Effective immediately, the allowable annual cut for Canfor’s Tree Farm Licence 48 near Chetwynd will be set at 1,550,000 cubic metres for five years, and then 871,000 cubic metres for the following five years, chief forester Diane Nicholls announced today.
The new cut level is 72% higher than the previous allowable annual cut that was set at 900,000 cubic metres in 2007. The increase is necessary to salvage dead trees affected by mountain pine beetle before the stands deteriorate and are no longer suitable for sawlogs.
The new allowable annual cut includes a partition of 100,000 cubic metres for deciduous tree-leading stands to support the demand for deciduous wood fibre in the area.
Tree Farm Licence 48 covers 643,239 hectares, with 566,394 hectares available for timber harvesting, and is made up of five distinct supply blocks in the southwest portion of the Peace Natural Resource District.
The majority of the tree farm licence borders the Dawson Creek Timber Supply Area in the Northeast, but it also shares boundaries with the Mackenzie, Fort St. John and Prince George timber supply areas.
The dominant tree species are white spruce, lodgepole pine, subalpine fir, trembling aspen and cottonwood. Less commercially valuable larch, white birch and black spruce are present in this tree farm licence.
Communities in the area include Chetwynd, where Canfor operates a sawmill, in addition to Tumbler Ridge, Hudson’s Hope, West Moberly Lake and Saulteau.
Chief forester Diane Nicholls ─
“The increased harvest level for the next five years will allow for the harvest of mountain pine beetle-impacted trees without unduly compromising the mid- and long-term harvest levels while meeting government’s objectives for all forest resources for Tree Farm Licence 48.”
- The chief forester’s determination is an independent professional judgment based on information ranging from technical forestry reports and land use plans, as well as First Nations and public input to the government’s social and economic objectives.

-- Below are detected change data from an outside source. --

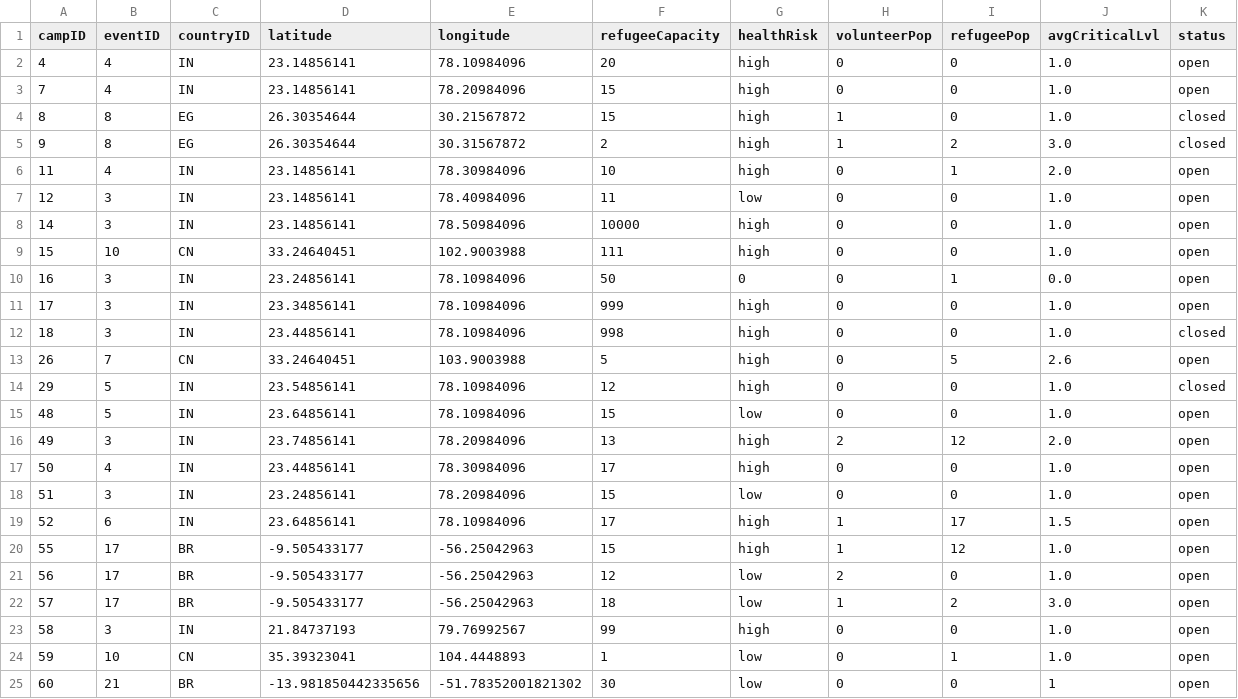
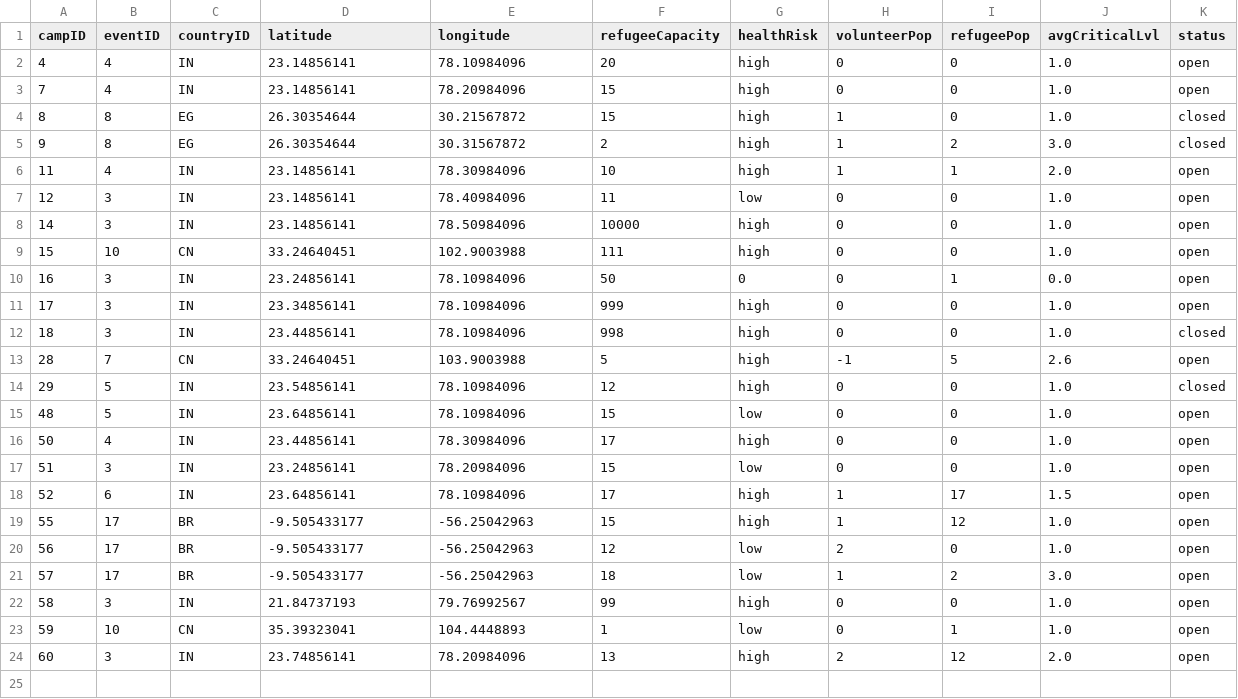
Before and after one commit to bennylao/ucl-humanitarian-management-system-CLI, a CSV file: humanitarian_management_system/data/camp.csv, drawn as a sheet.

```diff
--- a/humanitarian_management_system/data/camp.csv
+++ b/humanitarian_management_system/data/camp.csv
@@ -5,3 +5,3 @@ campID,eventID,countryID,latitude,longitude,refugeeCapacity,healthRisk,volunteer
 9,8,EG,26.30354644,30.31567872,2,high,1,2,3.0,closed
-11,4,IN,23.14856141,78.30984096,10,high,0,1,2.0,open
+11,4,IN,23.14856141,78.30984096,10,high,1,1,2.0,open
 12,3,IN,23.14856141,78.40984096,11,low,0,0,1.0,open
@@ -12,6 +12,5 @@ campID,eventID,countryID,latitude,longitude,refugeeCapacity,healthRisk,volunteer
 18,3,IN,23.44856141,78.10984096,998,high,0,0,1.0,closed
-26,7,CN,33.24640451,103.9003988,5,high,0,5,2.6,open
+28,7,CN,33.24640451,103.9003988,5,high,-1,5,2.6,open
 29,5,IN,23.54856141,78.10984096,12,high,0,0,1.0,closed
 48,5,IN,23.64856141,78.10984096,15,low,0,0,1.0,open
-49,3,IN,23.74856141,78.20984096,13,high,2,12,2.0,open
 50,4,IN,23.44856141,78.30984096,17,high,0,0,1.0,open
@@ -24,2 +23,2 @@ campID,eventID,countryID,latitude,longitude,refugeeCapacity,healthRisk,volunteer
 59,10,CN,35.39323041,104.4448893,1,low,0,1,1.0,open
-60,21,BR,-13.981850442335656,-51.78352001821302,30,low,0,0,1,open
+60,3,IN,23.74856141,78.20984096,13,high,2,12,2.0,open
```
Also changed, not shown: humanitarian_management_system/data/refugee.csv, humanitarian_management_system/data/resourceAllocation.csv, 5 other files.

- Under the timber supply review, the chief forester or deputy chief forester must determine how much wood can be harvested in each of the province’s 34 tree farm licences and 38 timber supply areas at least once every 10 years.
- A new allowable annual cut may be determined earlier in response to abnormal situations, or postponed for up to five years if an allowable annual cut level is not expected to change significantly.
A copy of this allowable annual cut decision is available online at: http://www.for.gov.bc.ca/hts/tfls.htm